In a post today, Alex Kane asked the question, ‘Is another ‘Cast Lead’ in the offing?‘ I wanted to just add a couple of supplementary thoughts on the current “escalation” in Gaza.
Firstly, the AIC have published a useful article that includes a chronological summary of events in the last week or so:
On 16 March the Israeli air force attacked a Hamas training base near the former settlement of Netzarim. Two Hamas militants, Adana Eshtaiwi, 27 years old, and Ghassan Abu Amro, 25 years old, were killed in the attack, while a third person was injured.
While “the Israeli military claimed the strike was in response to a single mortar projectile launched from the Gaza Strip into southern Israel”, the AIC observes that “no Palestinian faction claimed responsibility for the firing, and the Israeli press reported that the projectile was launched by a small, unknown organization.”
This was a point reflected in a piece in Ha’aretz on 20 March. Avi Issacharoff and Amos Harel observed that the previous day’s mortar fire was presented by Hamas as a response to the IDF’s fatal strike against Hamas forces on 16 March, which in turn was said to have been “precipitated by a Qassam strike a few hours earlier”. Then the two analysts wrote:
Hamas said – and to a certain extent justifiably – that Israel had exceeded the unwritten rules of the game. The Qassam had been fired by a marginal Palestinian group, and the accepted response would have been a bombing of empty Hamas offices or an escape tunnel without casualties.
So as Alex pointed out, the parallels are there, particularly in terms of both establishing an atmosphere of ‘inevitability’ about an assault as well as provoking Hamas into a response to create the PR-friendly casus belli (as in 2008).

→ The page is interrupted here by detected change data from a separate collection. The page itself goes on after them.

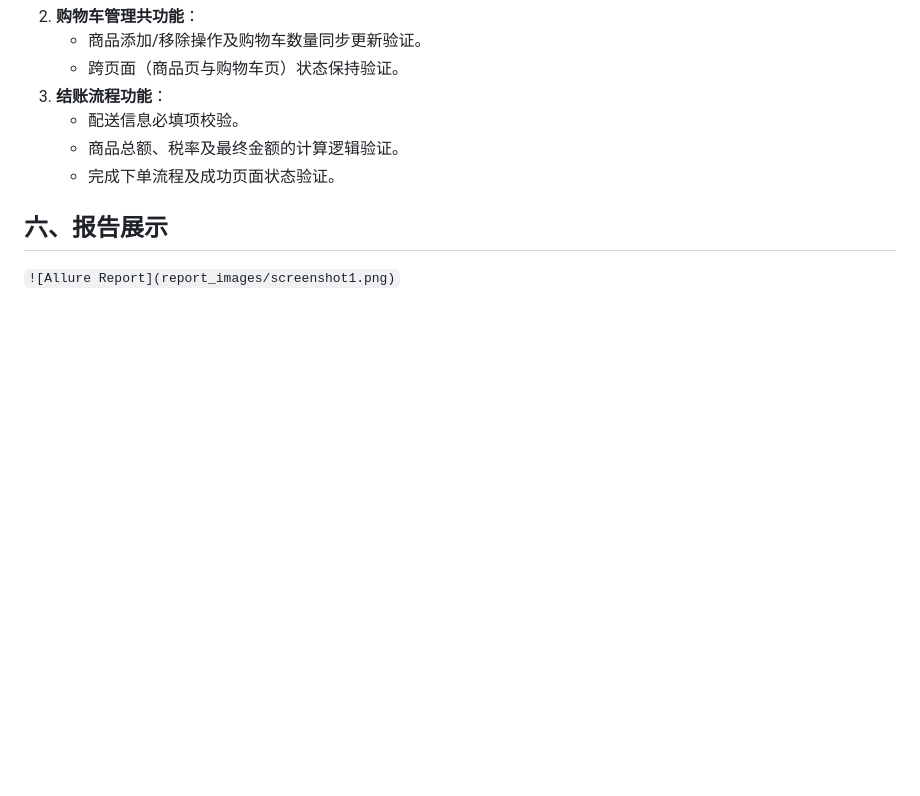
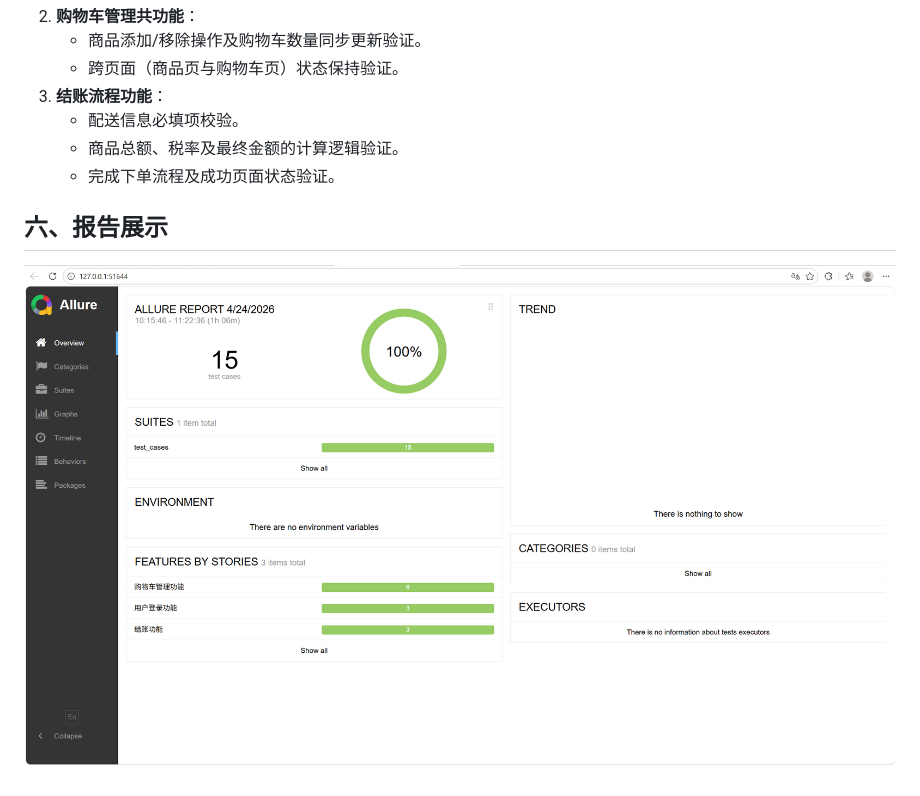
Before and after one commit to manqi8731-dotcom/saucedemo_test, a Markdown page: README.md, the part around the change. GitHub-like rendering; blank space fills up the shorter version.

```diff
--- a/README.md
+++ b/README.md
@@ -80,4 +80,4 @@ allure serve ./allure-results
 
 ## 六、报告展示
 
-`![Allure Report](report_images/screenshot1.png)`
+![Allure Report](report_images/screenshot1.png)
```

Secondly, some have suggested that Hamas’ mortar fire last week was designed to derail reconciliation efforts, or distract from March 15 protests. This is possible. However, it is also plausible that Netanyahu is seeking to stir up a ‘cycle of violence’ in Gaza/the south as a response to being pushed into a corner internationally, and facing numerous domestic political challenges.